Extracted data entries
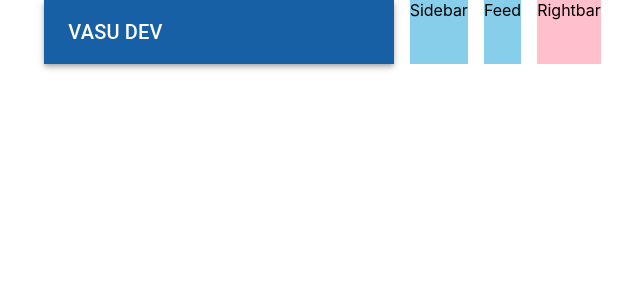
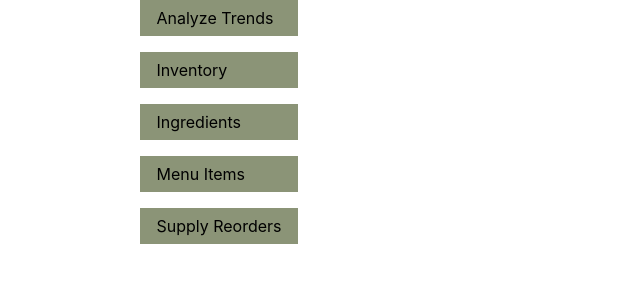
Before and after one commit to jrlehan451/CSCE_331_Project3_Render_Repo, a React (Create React App) app in the folder alley_gui/frontend/main_gui/: page /manager in a window 1280 px wide. Shown: the top 300 px of the page, without its empty margins (421-1061 px from the left). Built offline with nearby package versions, Linux system fonts and the light colour scheme.

Commit message:
added buttons with hex code, need to update background color in theme.js

```diff
--- a/alley_gui/frontend/main_gui/src/pages/ManagerView.js
+++ b/alley_gui/frontend/main_gui/src/pages/ManagerView.js
@@ -3,7 +3,7 @@ import {
   Box,
   Button,
   Container,
-  Stack,
+  ListItemButton,
   Typography,
   styled,
 } from "@mui/material";
@@ -13,23 +13,33 @@ import Sidebar from "../components/Sidebar";
 import Rightbar from "../components/Rightbar";
 import Feed from "../components/Feed";
 import { Navbar } from "../components/Navbar";
+import Stack from "@mui/material/Stack";
 
 const ManagerView = () => {
-  const BlueButton = styled(Button)(({ theme }) => ({
-    backgroundColor: theme.palette.otherColor.main,
-    color: "#888",
+  const CustomButton = styled(ListItemButton)(({ theme }) => ({
+    backgroundColor: "#8b9477",
+    color: "black",
     margin: 5,
     "&:hover": { backgroundColor: "lightblue" },
     "&:disabled": { backgroundColor: "gray", color: "white" },
   }));
   return (
-    <Box>
+    <Stack spacing={2}>
+      <CustomButton>Analyze Trends</CustomButton>
+      <CustomButton>Inventory</CustomButton>
+      <CustomButton>Ingredients</CustomButton>
+      <CustomButton>Menu Items</CustomButton>
+      <CustomButton>Supply Reorders</CustomButton>
+
+      {/*<Box>
       <Stack direction="row" spacing={2} justifyContent="space-between">
         <Navbar />
         <Sidebar />
         <Feed />
         <Rightbar />
       </Stack>
+      </Box>
+  */}
 
       {/* <Typography variant="h1">Manager View</Typography>
       <Button variant="text">Text</Button>
@@ -42,8 +52,8 @@ const ManagerView = () => {
         contained
       </Button>
 
-      <BlueButton>My Button</BlueButton>
-      <BlueButton>Another Button</BlueButton>
+      <CustomButton>My Button</CustomButton>
+      <CustomButton>Another Button</CustomButton>
 
       <Button
         startIcon={<Add />}
@@ -53,7 +63,7 @@ const ManagerView = () => {
       >
         Add new Post
       </Button> */}
-    </Box>
+    </Stack>
   );
 };
 
--- a/alley_gui/frontend/main_gui/src/theme.js
+++ b/alley_gui/frontend/main_gui/src/theme.js
@@ -1,16 +1,16 @@
 import { createTheme } from "@mui/material";
 
 export const theme = createTheme({
-    palette:{
-        primary:{
-            main: "#1760a5",
-            light: "skyblue"
-        },
-        secondary:{
-            main: '#15c630'
-        },
-        otherColor:{
-            main:'#999'
-        }
-    }
-})
+  palette: {
+    primary: {
+      main: "#1760a5",
+      light: "skyblue",
+    },
+    secondary: {
+      main: "#15c630",
+    },
+    otherColor: {
+      main: "#8b9477",
+    },
+  },
+});
```
Also changed, not shown: alley_gui/frontend/main_gui/src/components/AnalyzeTrends.jsx (added, +7 -0 lines), alley_gui/frontend/main_gui/src/components/Ingredients.jsx (added, +7 -0 lines), alley_gui/frontend/main_gui/src/components/Inventory.jsx (added, +7 -0 lines), alley_gui/frontend/main_gui/src/components/MenuItems.jsx (added, +7 -0 lines), alley_gui/frontend/main_gui/src/components/SupplyReorders.jsx (added, +7 -0 lines).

• [Work to be completed] How many lines in the records above contain the word "pages"? Reply with the number and nothing more.

• [Written reply] 2